Version difference data:

_____

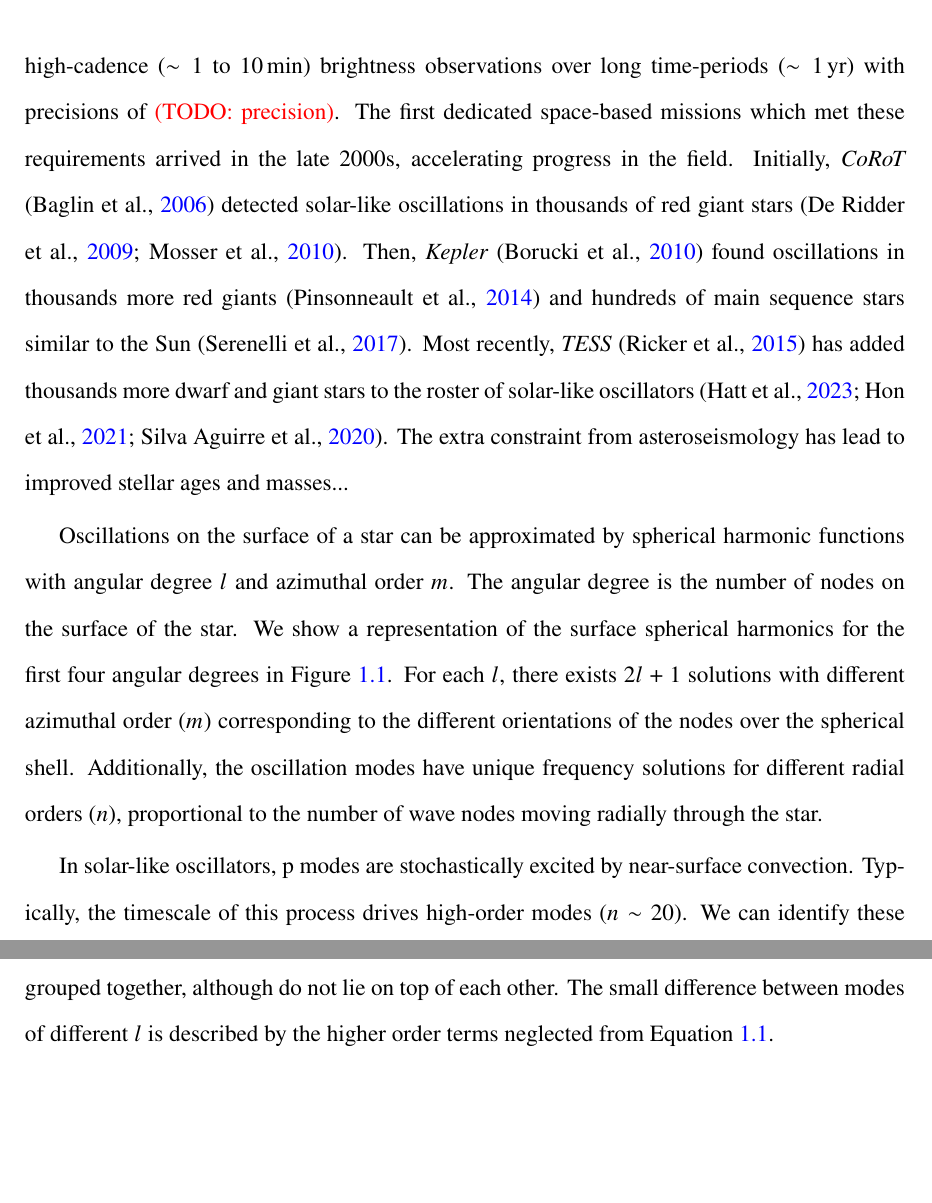
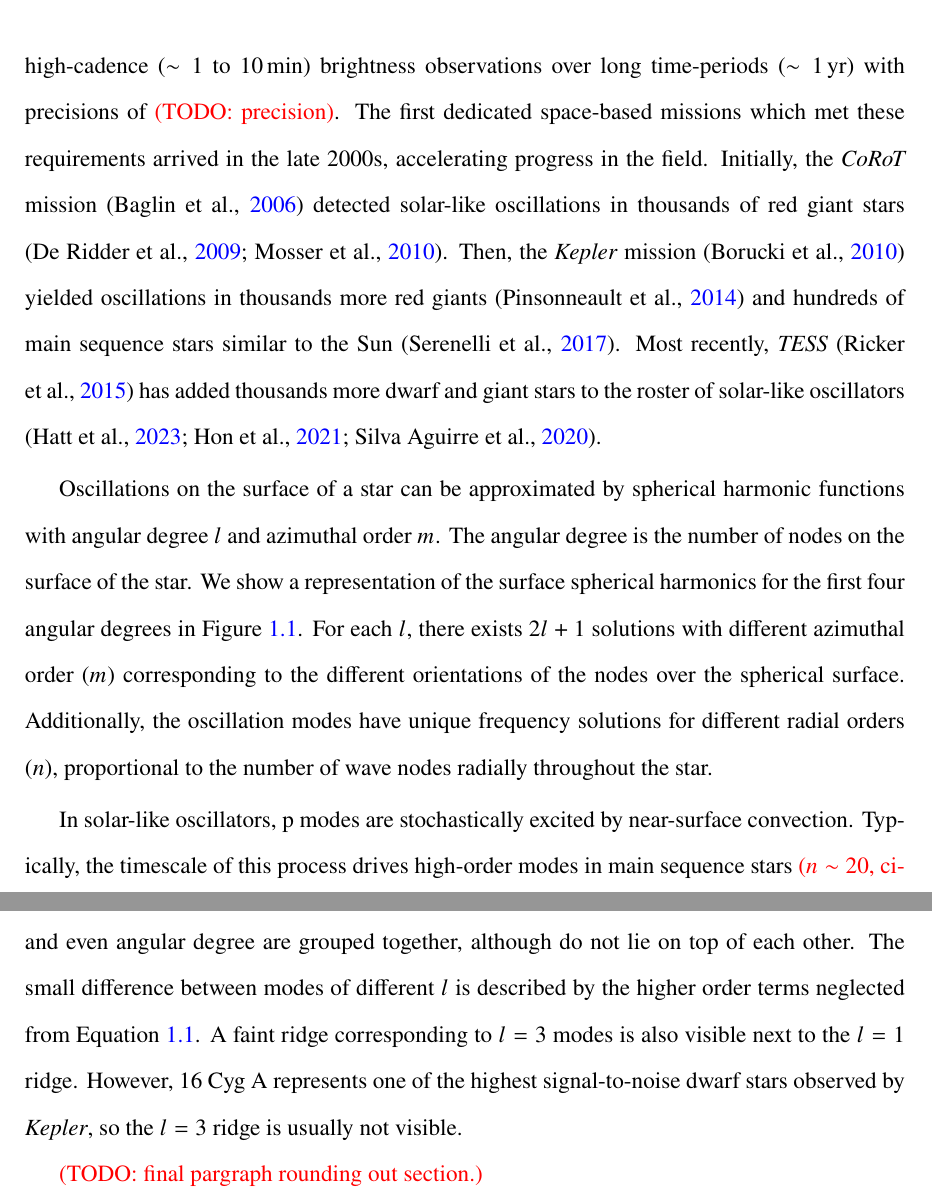
Before and after one commit to alexlyttle/thesis, a LaTeX thesis (thesis.tex, which reads chapters/introduction.tex): two parts of pages 18 and 22 of 25, joined at a grey line, cut so that both start at the same text, the shorter picture padded with empty space. Compiled offline with pdfLaTeX.

Commit message:
Fix wording and send to Guy

```diff
--- a/chapters/introduction.tex
+++ b/chapters/introduction.tex
@@ -48,7 +48,7 @@ Several decades ago, 5-minute oscillations of solar surface radial velocity were
 
 Astronomers initially debated the mechanism driving solar oscillations in the form of standing pressure waves (or \emph{p modes}). \citet{Goldreich.Keeley1977} suggested what became the prevailing theory, that the p modes were stochastically excited by near-surface convection. Hence, we might expect solar-like oscillations to be present in other stars which have a convective envelope similar to the Sun. Shortly thereafter, \citet{Christensen-Dalsgaard1984} introduced the term \emph{asteroseismology} --- the study of the internal structure of stars with many observable modes of oscillation. Subsequently, solar-like oscillations were discovered in a few bright stars. Among the first were Procyon and \(\alpha\) Cen A \citep{Gelly.Grec.ea1986}, with individual modes later resolved by \citet{Martic.Schmitt.ea1999} and \citet{Bouchy.Carrier2001} respectively.
 
-Instrumental and atmospheric noise limited the progress of asteroseismology with ground-based equipment to studies of small number of bright dwarf stars. Asteroseismology requires high-cadence (\(\sim \SIrange{1}{10}{\minute}\)) brightness observations over long time-periods (\(\sim \SI{1}{\year}\)) with precisions of \todo{precision}. The first dedicated space-based missions which met these requirements arrived in the late 2000s, accelerating progress in the field. Initially, \emph{CoRoT} \citep{Baglin.Auvergne.ea2006} detected solar-like oscillations in thousands of red giant stars \citep{DeRidder.Barban.ea2009,Mosser.Belkacem.ea2010}. Then, \emph{Kepler} \citep{Borucki.Koch.ea2010} found oscillations in thousands more red giants \citep{Pinsonneault.Elsworth.ea2014} and hundreds of main sequence stars similar to the Sun \citep{Serenelli.Johnson.ea2017}. Most recently, \emph{TESS} \citep{Ricker.Winn.ea2015} has added thousands more dwarf and giant stars to the roster of solar-like oscillators \citep{Hon.Huber.ea2021,SilvaAguirre.Stello.ea2020,Hatt.Nielsen.ea2023}. The extra constraint from asteroseismology has lead to improved stellar ages and masses...
+Instrumental and atmospheric noise limited the progress of asteroseismology with ground-based equipment to studies of small number of bright dwarf stars. Asteroseismology requires high-cadence (\(\sim \SIrange{1}{10}{\minute}\)) brightness observations over long time-periods (\(\sim \SI{1}{\year}\)) with precisions of \todo{precision}. The first dedicated space-based missions which met these requirements arrived in the late 2000s, accelerating progress in the field. Initially, the \emph{CoRoT} mission \citep{Baglin.Auvergne.ea2006} detected solar-like oscillations in thousands of red giant stars \citep{DeRidder.Barban.ea2009,Mosser.Belkacem.ea2010}. Then, the \emph{Kepler} mission \citep{Borucki.Koch.ea2010} yielded oscillations in thousands more red giants \citep{Pinsonneault.Elsworth.ea2014} and hundreds of main sequence stars similar to the Sun \citep{Serenelli.Johnson.ea2017}. Most recently, \emph{TESS} \citep{Ricker.Winn.ea2015} has added thousands more dwarf and giant stars to the roster of solar-like oscillators \citep{Hon.Huber.ea2021,SilvaAguirre.Stello.ea2020,Hatt.Nielsen.ea2023}.
 
 \begin{figure}[tb]
     \centering
@@ -57,7 +57,7 @@ Instrumental and atmospheric noise limited the progress of asteroseismology with
     \label{fig:spherical-harmonics}
 \end{figure}
 
-Oscillations on the surface of a star can be approximated by spherical harmonic functions with angular degree \(l\) and azimuthal order \(m\). The angular degree is the number of nodes on the surface of the star. We show a representation of the surface spherical harmonics for the first four angular degrees in Figure \ref{fig:spherical-harmonics}. For each \(l\), there exists \(2l+1\) solutions with different azimuthal order (\(m\)) corresponding to the different orientations of the nodes over the spherical shell. Additionally, the oscillation modes have unique frequency solutions for different radial orders (\(n\)), proportional to the number of wave nodes moving radially through the star.
+Oscillations on the surface of a star can be approximated by spherical harmonic functions with angular degree \(l\) and azimuthal order \(m\). The angular degree is the number of nodes on the surface of the star. We show a representation of the surface spherical harmonics for the first four angular degrees in Figure \ref{fig:spherical-harmonics}. For each \(l\), there exists \(2l+1\) solutions with different azimuthal order (\(m\)) corresponding to the different orientations of the nodes over the spherical surface. Additionally, the oscillation modes have unique frequency solutions for different radial orders (\(n\)), proportional to the number of wave nodes radially throughout the star.
 
 \begin{figure}[tb]
     \centering
@@ -66,5 +66,5 @@ Oscillations on the surface of a star can be approximated by spherical harmonic
     \label{fig:seismo-psd}
 \end{figure}
 
-In solar-like oscillators, p modes are stochastically excited by near-surface convection. Typically, the timescale of this process drives high-order modes (\(n \sim 20\)). We can identify these modes in a frequency-power spectrum derived from photometric or radial velocity time series observations. For instance, both stars in the 16 Cyg system are solar-like oscillators with similar properties to the Sun \needcite. Using 16 Cyg A as an example, we downloaded the power spectrum determined by the \emph{Kepler} Asteroseismic Science Operations Centre (KASOC) using \emph{Kepler} observations\footnote{\url{https://kasoc.phys.au.dk}}. Shown in Figure \ref{fig:seismo-psd}, the power spectrum of 16 Cyg A has a distinct power excess around \SI{2000}{\micro\hertz}.
+In solar-like oscillators, p modes are stochastically excited by near-surface convection. Typically, the timescale of this process drives high-order modes in main sequence stars \needcite[\(n \sim 20\)]. We can identify these modes in a frequency-power spectrum derived from photometric or radial velocity time series observations. For instance, both stars in the 16 Cyg system are solar-like oscillators with similar properties to the Sun \needcite. Using 16 Cyg A as an example, we downloaded the power spectrum determined by the \emph{Kepler} Asteroseismic Science Operations Centre (KASOC) using \emph{Kepler} observations\footnote{\url{https://kasoc.phys.au.dk}}. Shown in Figure \ref{fig:seismo-psd}, the power spectrum of 16 Cyg A has a distinct power excess around \SI{2000}{\micro\hertz}.
 
@@ -95,7 +95,7 @@ where \(c(r)\) is the sound speed as a function of radius, \(r\), and \(R\) is t
     \label{fig:seismo-echelle}
 \end{figure}
 
-The asymptotic expression helps us identify modes in a star. If Equation \ref{eq:asy} was exact, we would expect odd and even modes to be grouped together and separated by \(\dnu/2\). To see this, we revisit the power spectrum of 16 Cyg A, now with an estimate of the noise divided out. We can see the regular pattern predicted by Equation \ref{eq:asy} in the left panel of Figure \ref{fig:seismo-echelle}. Every other mode is approximately separated by \(\dnu\). To see this effect over the wider spectrum, we created an \emph{echelle} plot in the right panel. Folding the spectrum by an estimate of \(\dnu\) reveals a sequence of ridges corresponding to modes of different angular degree. Odd and even angular degree are grouped together, although do not lie on top of each other. The small difference between modes of different \(l\) is described by the higher order terms neglected from Equation \ref{eq:asy}.
+The asymptotic expression helps us identify modes in a star. If the first term of Equation \ref{eq:asy} was exact, we would expect odd and even modes to be grouped together and separated by \(\dnu/2\). To see this, we revisit the power spectrum of 16 Cyg A, now with an estimate of the noise divided out. We can see the regular pattern predicted by Equation \ref{eq:asy} in the left panel of Figure \ref{fig:seismo-echelle}. Every other mode is approximately separated by \(\dnu\). To see this effect over the wider spectrum, we created an \emph{echelle} plot in the right panel. Folding the spectrum by an estimate of \(\dnu\) reveals a sequence of ridges corresponding to modes of different angular degree. Odd and even angular degree are grouped together, although do not lie on top of each other. The small difference between modes of different \(l\) is described by the higher order terms neglected from Equation \ref{eq:asy}. A faint ridge corresponding to \(l=3\) modes is also visible next to the \(l=1\) ridge. However, 16 Cyg A represents one of the highest signal-to-noise dwarf stars observed by \emph{Kepler}, so the \(l=3\) ridge is usually not visible.
 
 % Once we have identified a solar-like oscillator, what information is there to gain from asteroseismology? We have discussed how parameters \(\numax\) and \(\dnu\) scale with global stellar properties. Scaling these parameters with respect to the Sun, we can obtain relations for the radius and mass of the star,
 % %
@@ -107,3 +107,5 @@ The asymptotic expression helps us identify modes in a star. If Equation \ref{eq
 % Using these relations directly can provide quick-look, independent mass and radius estimates \citep[e.g.][]{Pinsonneault.Elsworth.ea2018}.
 
 % We can also use individual modes and compare with models. Worth noting the surface term here.
+
+\todo{final pargraph rounding out section.}
```
Also changed, not shown: chapters/introduction.tex (12 more changed lines).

_____

*What is being asked*: Check each line above for "label" and return the ones that have it.

*Written response*:
     \label{fig:spherical-harmonics}
     \label{fig:seismo-psd}
     \label{fig:seismo-echelle}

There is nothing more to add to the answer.